"The City is working with long-standing customers who are having trouble paying their bills and that those with good credit history will not have their gas shut off if they can't pay all of their bills.
"Although customers not on one of the City's offical payment plans may continue to receive disconnect notices, we have not shut off anyone who has made a reasonable payment since December 31st."
The written statement continued:
In a normal month, the City of Long Beach typically mails out 13,500 disconnect notices. Because many people subsequently pay their bill, the actual disconnections are substantially lower as can be seen in the February and March 2000 figures listed below. The year-to-year comparison of natural gas cut-offs in the City of Long Beach speaks clearly to the results of the "No Disconnect If Some Reasonable Payment Is Made" policy instituted in mid-February. 2001.
February 2000: 1,453
March, 2000: 1,648
February, 2001: 480
March, 2001: 137
The written statement included a sample chronology of the process, indicating a ratepayer has approximately 55 days to make some form of payment prior to being to being disconnected. (The chronology applies to all customers except those on the Level Pay Plan or a special payment program:
The December bill, for gas used during November, is mailed to the ratepayer.
Thirty days later, the January bill, for gas used in December, is mailed. If the December bill has not been paid, a delinquent notice is put on the January bill The delinquent notice, for gas actually used during November, notifies the resident that he/she should contact the City within 14 days to make arrangements to pay the bill.

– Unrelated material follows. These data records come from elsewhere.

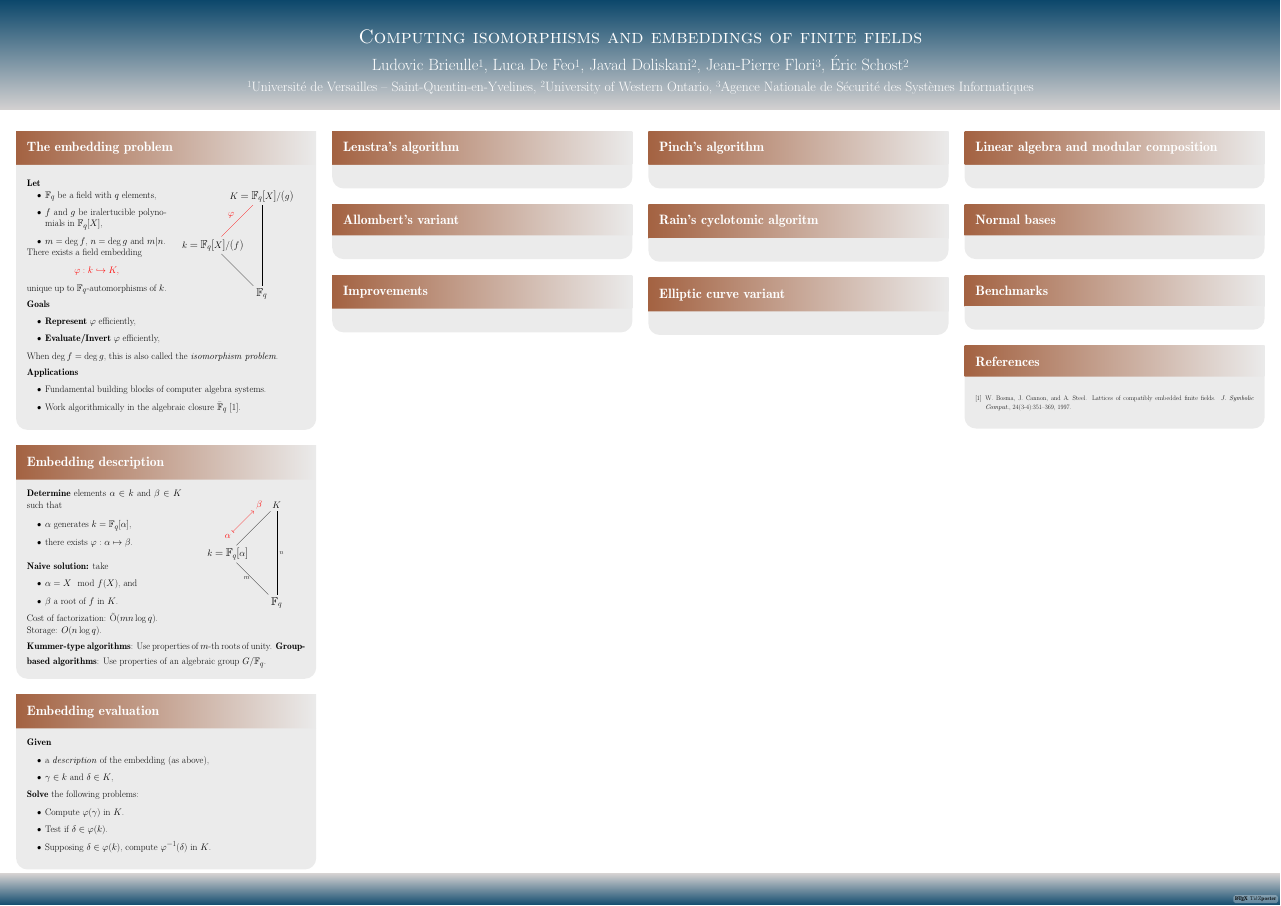
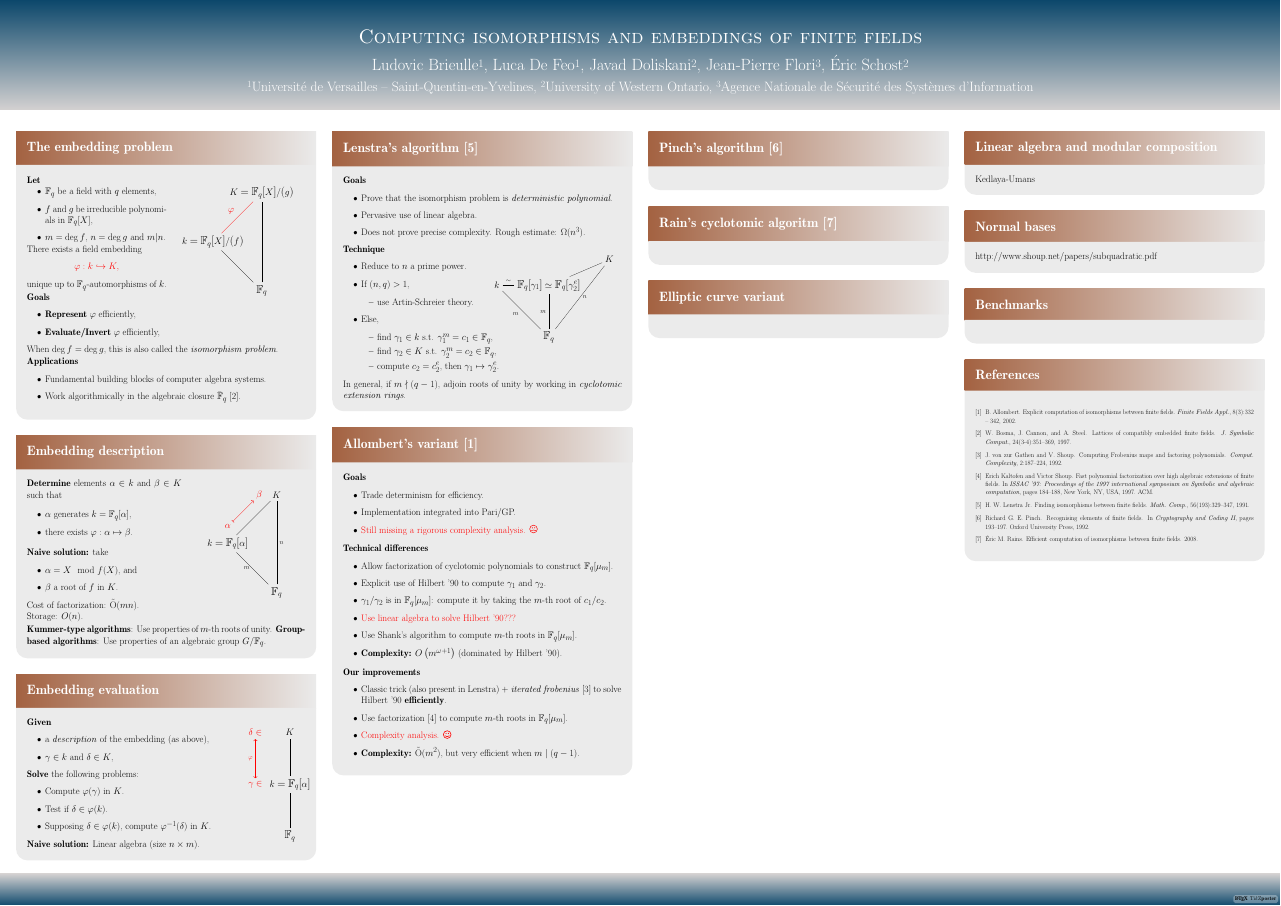
Before and after one commit to defeo/ffisom, a LaTeX poster (mega/poster.tex): the whole page. Compiled offline with pdfLaTeX; a LaTeX package or settings file that is missing is left out.

Commit message:
Second column

```diff
--- a/mega/poster.tex
+++ b/mega/poster.tex
@@ -4,9 +4,10 @@
 \usepackage[utf8]{inputenc}
 \usepackage[T1]{fontenc}
 \usepackage{amsmath,amssymb}
+\usepackage{tikzsymbols}
 \usepackage{wrapfig}
 \usepackage{tikz}
-\usetikzlibrary{matrix,arrows,arrows.meta,bending}
+\usetikzlibrary{matrix,arrows,arrows.meta,bending,positioning}
 \tikzset{>/.tip={Computer Modern Rightarrow[scale=2,line width=1pt]}}
 \tikzset{|/.tip={Bar[scale=2,line width=1pt]}}
 
@@ -17,7 +18,7 @@
 \def\M {\ensuremath{\mathsf{M}}}
 \def\tildO {\ensuremath{\mathrm{\tilde{O}}}}
 
-\renewcommand{\paragraph}[1]{\bigskip\textbf{#1}}
+\renewcommand{\paragraph}[1]{\smallskip\textbf{#1}}
 \colorlet{alert}{red}
 
 \title{Computing isomorphisms and embeddings of finite fields}
@@ -27,7 +28,7 @@
   de Versailles -- Saint-Quentin-en-Yvelines,
   \footnotemark[2]University of Western Ontario,
   \footnotemark[3]Agence Nationale de Sécurité des Systèmes
-  Informatiques}
+  d'Information}
 
 \usetheme{Desert}
 
@@ -55,7 +56,7 @@
     \paragraph{Let}
     \begin{itemize}
     \item $\F_q$ be a field with $q$ elements,
-    \item $f$ and $g$ be iralertucible polynomials in $\F_q[X]$,
+    \item $f$ and $g$ be irreducible polynomials in $\F_q[X]$,
     \item $m=\deg f$, $n=\deg g$ and $m|n$.
     \end{itemize}
 
@@ -113,7 +114,7 @@
     \item $\alpha= X \mod f(X)$, and
     \item $\beta$ a root of $f$ in $K$.
     \end{itemize}
-    Cost of factorization: $\tildO(mn\log q)$.\\ Storage: $O(n\log q)$.
+    Cost of factorization: $\tildO(mn)$.\\ Storage: $O(n)$.
 
     \paragraph{Kummer-type algorithms}: Use properties of $m$-th
       roots of unity.
@@ -122,44 +123,153 @@
   }
 
   \block{Embedding evaluation}{
+    \begin{wrapfigure}[8]{r}{0.2\colwidth}
+      \centering
+      \begin{tikzpicture}[node distance=6em,font=\Large,on grid]
+        \node(Fq){$\F_q$};
+        \node(Fqf)[above=of Fq]{$k=\F_q[\alpha]$};
+        \node(Fqg)[above=of Fqf]{$K$};
+        \begin{scope}[alert,node distance=4em]
+          \node(a)[left=of Fqf]{$\gamma\in$};
+          \node(b)[left=of Fqg]{$\delta\in$};
+        \end{scope}
+        \draw
+        (Fq) edge (Fqf)
+        (Fqf) edge (Fqg);
+        \draw[<->,alert]
+        (a) edge node[left,auto,font=\small]{$\varphi$} (b);
+      \end{tikzpicture}
+    \end{wrapfigure}
+
     \textbf{Given}
     \begin{itemize}
     \item a \emph{description} of the embedding (as above),
     \item $\gamma\in k$ and $\delta\in K$,
     \end{itemize}
+
     \textbf{Solve} the following problems:
     \begin{itemize}
     \item Compute $\varphi(\gamma)$ in $K$.
     \item Test if $\delta\in\varphi(k)$.
     \item Supposing $\delta\in\varphi(k)$, compute $\varphi^{-1}(\delta)$ in $K$.
     \end{itemize}
+
+    \textbf{Naive solution:} Linear algebra (size $n\times m$).
   }
 
   %%%%%%%%%%%%%%%%%
   % Kummer-type
   %%%%%%%%%%%%%%%%%
   \column{0.25}
-  \block{Lenstra's algorithm}{
+
+  \block{Lenstra's algorithm~\cite{LenstraJr91}}{
+    \begin{wrapfigure}{l}{\colwidth}
+      \paragraph{Goals}
+      \begin{itemize}
+      \item Prove that the isomorphism problem is \emph{deterministic
+          polynomial}.
+      \item Pervasive use of linear algebra.
+      \item Does not prove precise complexity. Rough estimate:
+        $\Omega(n^3)$.
+      \end{itemize}
+    \end{wrapfigure}
+
+    \begin{wrapfigure}[4]{r}{0.45\colwidth}
+      \centering
+      \begin{tikzpicture}[node distance=6em,font=\Large,on grid]
+        \node(Fq){$\F_q$};
+        \node(kum)[above=of Fq]{$\F_q[\gamma_1]\simeq\F_q[\gamma_2^e]$};
+        \node(k)[left=6em of kum]{$k$};
+        \node(K)[above right=3em and 7em of kum]{$K$};
+        \draw[auto,font=\small]
+        (Fq) edge node{$m$} (kum)
+        (Fq) edge node{$m$} (k)
+        (Fq) edge node[right]{$n$} (K)
+        (k) edge node[]{$\sim$} (kum)
+        (kum) edge node{} (K);
+      \end{tikzpicture}
+    \end{wrapfigure}
+
+    \paragraph{Technique}
+    \begin{itemize}
+    \item Reduce to $n$ a prime power.
+    \item If $(n,q)>1$,
+      \begin{itemize}
+      \item  use Artin-Schreier theory.
+      \end{itemize}
+    \item Else,
+      \begin{itemize}
+      \item find $\gamma_1\in k$ s.t. $\gamma_1^m=c_1\in\F_q$,
+      \item find $\gamma_2\in K$ s.t. $\gamma_2^m=c_2\in\F_q$,
+      \item compute $c_2=c_2^e$, then $\gamma_1\mapsto\gamma_2^e$.
+      \end{itemize}
+    \end{itemize}
+
+    In general, if $m\nmid(q-1)$, adjoin roots of unity by working in
+    \emph{cyclotomic extension rings}.
+
   }
-  \block{Allombert's variant}{
-  }
-  \block{Improvements}{
+
+  \block{Allombert's variant~\cite{Allombert02}}{
+    \paragraph{Goals}
+    \begin{itemize}
+    \item Trade determinism for efficiency.
+    \item Implementation integrated into Pari/GP.
+    \item \textcolor{alert}{Still missing a rigorous complexity
+        analysis. \Large\Sadey}
+    \end{itemize}
+
+    \paragraph{Technical differences}
+    \begin{itemize}
+    \item Allow factorization of cyclotomic polynomials to construct
+      $\F_q[\mu_m]$.
+    \item Explicit use of Hilbert '90 to compute $\gamma_1$ and
+      $\gamma_2$.
+    \item $\gamma_1/\gamma_2$ is in $\F_q[\mu_m]$: compute it by
+      taking the $m$-th root of $c_1/c_2$.
+    \item \textcolor{alert}{Use linear algebra to solve Hilbert
+        '90???}
+    \item Use Shank's algorithm to compute $m$-th roots in
+      $\F_q[\mu_m]$.
+    \item \textbf{Complexity:} $O\left(m^{\omega+1}\right)$ (dominated
+      by Hilbert '90).
+    \end{itemize}
+
+    \paragraph{Our improvements}
+    \begin{itemize}
+    \item Classic trick (also present in Lenstra) + \emph{iterated
+        frobenius}~\cite{vzgathen+shoup92:journal} to solve Hilbert
+      '90 \textbf{efficiently}.
+    \item Use factorization~\cite{kaltofen+shoup97} to compute $m$-th
+      roots in $\F_q[\mu_m]$.
+    \item \textcolor{alert}{Complexity analysis. \Large\Smiley}
+    \item \textbf{Complexity:} $\tildO(m^2)$, but very efficient when
+      $m\mid(q-1)$.
+    \end{itemize}
   }
 
   %%%%%%%%%%%%%%%%%
   % Group-based
   %%%%%%%%%%%%%%%%%
   \column{0.25}
-  \block{Pinch's algorithm}{}
-  \block{Rain's cyclotomic algoritm}{}
-  \block{Elliptic curve variant}{}
+  \block{Pinch's algorithm~\cite{Pinch}}{
+
+  }
+  \block{Rain's cyclotomic algoritm~\cite{rains2008}}{
+  }
+  \block{Elliptic curve variant}{
+  }
 
   %%%%%%%%%%%%%%%%%
   % Embedding evaluation
   %%%%%%%%%%%%%%%%%
   \column{0.25}
-  \block{Linear algebra and modular composition}{}
-  \block{Normal bases}{}
+  \block{Linear algebra and modular composition}{
+    Kedlaya-Umans
+  }
+  \block{Normal bases}{
+    http://www.shoup.net/papers/subquadratic.pdf
+  }
   \block{Benchmarks}{}
   \block{\refname}{
     \small
```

If the delinquent portion of the bill is not paid within 14 days, a shut-off notice is mailed to the ratepayer. The bill for natural gas used in November has now been outstanding for 44 days. The notice gives the ratepayer another seven days to work out an arrangement for payment.
After seven days from the date of the shut-off notice, Long Beach Energy is notified to terminate service. Service is then terminated within 1-4 days.
And while the non-elected City Manager responded on this issue both at the April 3 Council meeting and in the April 6 written statement, not one elected Councilmember exercised their right to agendize for public disucssion City Hall's policy on City Charter section 1502, as requested by Mr. Donaldson.
Despite disproportionate natural gas price rises that began over four months ago, no Council incumbent has agendized for dicussion the "consumer protection" aspects of Charter section 1502, specifying that rates charged by City Hall-run utilities be based on the prevailing rates for other like utilities, public or private, in the southern California area.
Councilmembers, the Mayor and the City Manager all remained silent on the City Charter issue after Mr. Donaldson spoke and the April 10 Council meeting includes no agenda item for discussion of this issue.
On April 7, LBCUR co-chair John Donaldson issued a response to the City Manager's statement. We have posted it verbatim at: Donaldson April 7 response.